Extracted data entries
>>>>>

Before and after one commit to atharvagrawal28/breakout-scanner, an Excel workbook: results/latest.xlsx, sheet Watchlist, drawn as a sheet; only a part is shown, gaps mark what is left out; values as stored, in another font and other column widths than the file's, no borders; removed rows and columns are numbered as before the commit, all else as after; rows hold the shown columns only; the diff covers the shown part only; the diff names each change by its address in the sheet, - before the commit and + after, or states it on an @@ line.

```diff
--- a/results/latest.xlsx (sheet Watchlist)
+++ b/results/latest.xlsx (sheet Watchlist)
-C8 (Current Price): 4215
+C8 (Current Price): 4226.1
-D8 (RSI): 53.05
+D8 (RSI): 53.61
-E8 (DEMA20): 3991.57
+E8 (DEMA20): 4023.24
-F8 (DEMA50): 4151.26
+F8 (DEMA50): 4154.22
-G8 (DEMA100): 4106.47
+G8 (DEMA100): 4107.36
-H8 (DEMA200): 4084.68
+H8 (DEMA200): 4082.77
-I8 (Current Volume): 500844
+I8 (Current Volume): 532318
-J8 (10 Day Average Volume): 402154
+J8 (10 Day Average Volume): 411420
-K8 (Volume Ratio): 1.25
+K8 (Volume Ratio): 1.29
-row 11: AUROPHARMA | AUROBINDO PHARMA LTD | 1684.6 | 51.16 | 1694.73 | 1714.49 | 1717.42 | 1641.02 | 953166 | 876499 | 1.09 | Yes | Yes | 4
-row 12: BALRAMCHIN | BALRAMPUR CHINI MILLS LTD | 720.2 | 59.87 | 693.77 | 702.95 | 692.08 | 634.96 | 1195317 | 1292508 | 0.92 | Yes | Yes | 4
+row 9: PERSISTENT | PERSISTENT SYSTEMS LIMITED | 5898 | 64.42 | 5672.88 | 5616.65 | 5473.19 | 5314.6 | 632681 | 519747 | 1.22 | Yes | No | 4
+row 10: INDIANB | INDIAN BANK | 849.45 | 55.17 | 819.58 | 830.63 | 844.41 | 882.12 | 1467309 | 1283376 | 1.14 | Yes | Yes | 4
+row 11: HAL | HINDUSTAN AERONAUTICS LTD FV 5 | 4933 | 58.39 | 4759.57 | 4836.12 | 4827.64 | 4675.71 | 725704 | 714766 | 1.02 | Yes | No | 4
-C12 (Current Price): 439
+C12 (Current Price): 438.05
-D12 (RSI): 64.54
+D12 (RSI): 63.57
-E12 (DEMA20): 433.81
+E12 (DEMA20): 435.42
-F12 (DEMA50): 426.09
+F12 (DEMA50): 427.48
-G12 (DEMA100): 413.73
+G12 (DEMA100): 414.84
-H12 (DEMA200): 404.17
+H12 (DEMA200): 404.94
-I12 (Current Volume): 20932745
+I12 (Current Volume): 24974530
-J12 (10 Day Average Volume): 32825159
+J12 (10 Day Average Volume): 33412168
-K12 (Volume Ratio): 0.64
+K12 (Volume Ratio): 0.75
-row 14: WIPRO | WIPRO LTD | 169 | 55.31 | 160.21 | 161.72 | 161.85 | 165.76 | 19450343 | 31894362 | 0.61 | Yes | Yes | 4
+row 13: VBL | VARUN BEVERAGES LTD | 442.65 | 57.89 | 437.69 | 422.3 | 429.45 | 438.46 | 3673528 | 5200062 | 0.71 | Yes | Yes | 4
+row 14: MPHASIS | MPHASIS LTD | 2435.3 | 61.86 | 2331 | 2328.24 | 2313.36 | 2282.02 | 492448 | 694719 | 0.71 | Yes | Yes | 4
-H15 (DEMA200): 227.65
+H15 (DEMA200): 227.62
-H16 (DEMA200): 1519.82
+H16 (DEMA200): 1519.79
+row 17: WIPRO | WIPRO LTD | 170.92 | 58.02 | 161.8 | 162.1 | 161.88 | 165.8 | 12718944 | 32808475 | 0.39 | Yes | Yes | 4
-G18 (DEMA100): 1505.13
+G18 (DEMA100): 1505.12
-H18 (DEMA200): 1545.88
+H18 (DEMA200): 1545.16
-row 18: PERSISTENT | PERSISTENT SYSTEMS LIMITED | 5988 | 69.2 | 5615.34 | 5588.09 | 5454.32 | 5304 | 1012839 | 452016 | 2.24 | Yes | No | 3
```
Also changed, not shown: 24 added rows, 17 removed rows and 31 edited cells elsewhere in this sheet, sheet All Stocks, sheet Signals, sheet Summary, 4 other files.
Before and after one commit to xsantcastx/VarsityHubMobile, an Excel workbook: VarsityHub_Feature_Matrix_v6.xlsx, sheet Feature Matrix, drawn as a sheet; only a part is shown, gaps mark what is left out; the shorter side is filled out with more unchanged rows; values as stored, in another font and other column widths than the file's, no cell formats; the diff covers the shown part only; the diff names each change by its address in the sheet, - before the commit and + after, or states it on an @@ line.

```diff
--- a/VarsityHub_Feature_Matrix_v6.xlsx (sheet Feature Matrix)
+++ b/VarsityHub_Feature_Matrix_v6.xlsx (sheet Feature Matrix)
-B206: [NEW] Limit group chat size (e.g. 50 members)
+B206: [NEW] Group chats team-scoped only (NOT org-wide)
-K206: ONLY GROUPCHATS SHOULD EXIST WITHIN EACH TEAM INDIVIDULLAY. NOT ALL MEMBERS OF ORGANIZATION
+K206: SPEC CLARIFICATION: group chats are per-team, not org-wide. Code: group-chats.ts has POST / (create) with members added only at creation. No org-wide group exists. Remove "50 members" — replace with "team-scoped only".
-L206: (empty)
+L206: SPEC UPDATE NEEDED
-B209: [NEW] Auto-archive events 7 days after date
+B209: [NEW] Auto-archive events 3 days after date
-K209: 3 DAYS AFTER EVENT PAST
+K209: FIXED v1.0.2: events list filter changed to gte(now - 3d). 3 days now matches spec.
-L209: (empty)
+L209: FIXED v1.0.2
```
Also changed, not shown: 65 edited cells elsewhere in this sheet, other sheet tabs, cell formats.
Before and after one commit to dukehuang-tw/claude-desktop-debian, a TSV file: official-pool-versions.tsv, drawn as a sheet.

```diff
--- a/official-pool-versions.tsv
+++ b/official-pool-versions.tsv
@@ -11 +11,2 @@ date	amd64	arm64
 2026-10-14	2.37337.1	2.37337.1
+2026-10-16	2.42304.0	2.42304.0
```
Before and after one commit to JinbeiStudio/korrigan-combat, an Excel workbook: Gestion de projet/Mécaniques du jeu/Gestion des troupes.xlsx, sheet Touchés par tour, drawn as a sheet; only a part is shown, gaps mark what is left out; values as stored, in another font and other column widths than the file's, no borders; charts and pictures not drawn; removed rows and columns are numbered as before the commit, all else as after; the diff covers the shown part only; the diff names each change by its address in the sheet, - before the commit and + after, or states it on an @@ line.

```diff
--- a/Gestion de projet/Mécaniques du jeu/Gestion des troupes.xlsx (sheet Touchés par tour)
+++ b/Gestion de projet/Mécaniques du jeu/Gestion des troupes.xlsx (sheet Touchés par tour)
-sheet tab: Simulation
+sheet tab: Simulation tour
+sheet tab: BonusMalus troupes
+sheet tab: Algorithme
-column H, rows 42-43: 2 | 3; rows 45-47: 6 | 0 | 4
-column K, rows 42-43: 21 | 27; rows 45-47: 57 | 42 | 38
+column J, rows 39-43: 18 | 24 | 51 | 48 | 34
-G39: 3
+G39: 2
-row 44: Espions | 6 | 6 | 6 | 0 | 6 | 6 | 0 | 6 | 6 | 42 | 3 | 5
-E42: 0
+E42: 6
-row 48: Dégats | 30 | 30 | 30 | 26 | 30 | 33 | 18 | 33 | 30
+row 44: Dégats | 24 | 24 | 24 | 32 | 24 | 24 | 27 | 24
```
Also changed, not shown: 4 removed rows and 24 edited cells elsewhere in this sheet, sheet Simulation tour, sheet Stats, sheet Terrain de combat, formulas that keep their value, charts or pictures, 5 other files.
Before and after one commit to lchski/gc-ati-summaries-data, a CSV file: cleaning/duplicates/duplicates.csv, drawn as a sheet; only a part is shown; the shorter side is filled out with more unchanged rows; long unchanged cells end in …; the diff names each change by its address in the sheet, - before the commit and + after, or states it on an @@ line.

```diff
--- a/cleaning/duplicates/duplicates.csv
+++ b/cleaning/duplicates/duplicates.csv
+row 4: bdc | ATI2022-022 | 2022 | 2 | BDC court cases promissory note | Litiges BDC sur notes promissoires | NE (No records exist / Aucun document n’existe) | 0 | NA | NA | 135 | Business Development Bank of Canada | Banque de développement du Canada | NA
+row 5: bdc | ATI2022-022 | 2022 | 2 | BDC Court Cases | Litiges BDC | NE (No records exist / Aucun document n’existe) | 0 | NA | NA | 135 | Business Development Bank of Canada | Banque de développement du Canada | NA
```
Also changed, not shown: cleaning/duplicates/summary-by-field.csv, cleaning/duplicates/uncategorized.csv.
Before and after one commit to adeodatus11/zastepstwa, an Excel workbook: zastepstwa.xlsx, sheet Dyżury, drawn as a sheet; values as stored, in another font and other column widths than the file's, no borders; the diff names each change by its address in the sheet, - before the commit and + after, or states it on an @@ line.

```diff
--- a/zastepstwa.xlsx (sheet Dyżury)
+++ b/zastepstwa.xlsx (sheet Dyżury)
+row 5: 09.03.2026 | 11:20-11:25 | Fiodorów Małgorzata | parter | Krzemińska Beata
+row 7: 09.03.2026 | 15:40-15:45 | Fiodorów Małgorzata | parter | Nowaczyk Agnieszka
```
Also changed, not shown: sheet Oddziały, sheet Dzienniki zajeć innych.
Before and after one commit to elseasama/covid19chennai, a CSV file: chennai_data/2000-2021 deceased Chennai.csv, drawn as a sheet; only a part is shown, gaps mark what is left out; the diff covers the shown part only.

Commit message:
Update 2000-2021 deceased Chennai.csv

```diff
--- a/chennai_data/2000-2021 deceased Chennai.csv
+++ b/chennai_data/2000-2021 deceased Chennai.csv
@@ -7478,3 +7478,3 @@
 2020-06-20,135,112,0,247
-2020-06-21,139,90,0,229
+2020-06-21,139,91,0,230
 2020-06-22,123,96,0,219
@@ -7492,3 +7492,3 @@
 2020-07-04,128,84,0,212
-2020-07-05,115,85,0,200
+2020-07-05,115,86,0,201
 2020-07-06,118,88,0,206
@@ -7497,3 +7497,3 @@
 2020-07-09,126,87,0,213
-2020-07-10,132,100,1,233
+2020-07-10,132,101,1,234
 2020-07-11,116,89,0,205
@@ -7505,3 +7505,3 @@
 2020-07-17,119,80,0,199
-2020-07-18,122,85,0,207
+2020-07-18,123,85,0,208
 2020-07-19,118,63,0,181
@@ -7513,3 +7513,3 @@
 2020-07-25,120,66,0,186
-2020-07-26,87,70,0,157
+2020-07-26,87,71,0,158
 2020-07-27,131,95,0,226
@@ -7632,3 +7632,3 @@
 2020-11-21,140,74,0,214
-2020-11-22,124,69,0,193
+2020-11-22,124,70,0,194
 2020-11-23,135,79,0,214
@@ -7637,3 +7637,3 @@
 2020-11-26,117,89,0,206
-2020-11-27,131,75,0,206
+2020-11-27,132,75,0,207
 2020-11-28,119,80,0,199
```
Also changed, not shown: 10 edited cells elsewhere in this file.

<<<<<

# [About this task]
Say how many lines above include "versions", please, and nothing else.

# [Written reply]
3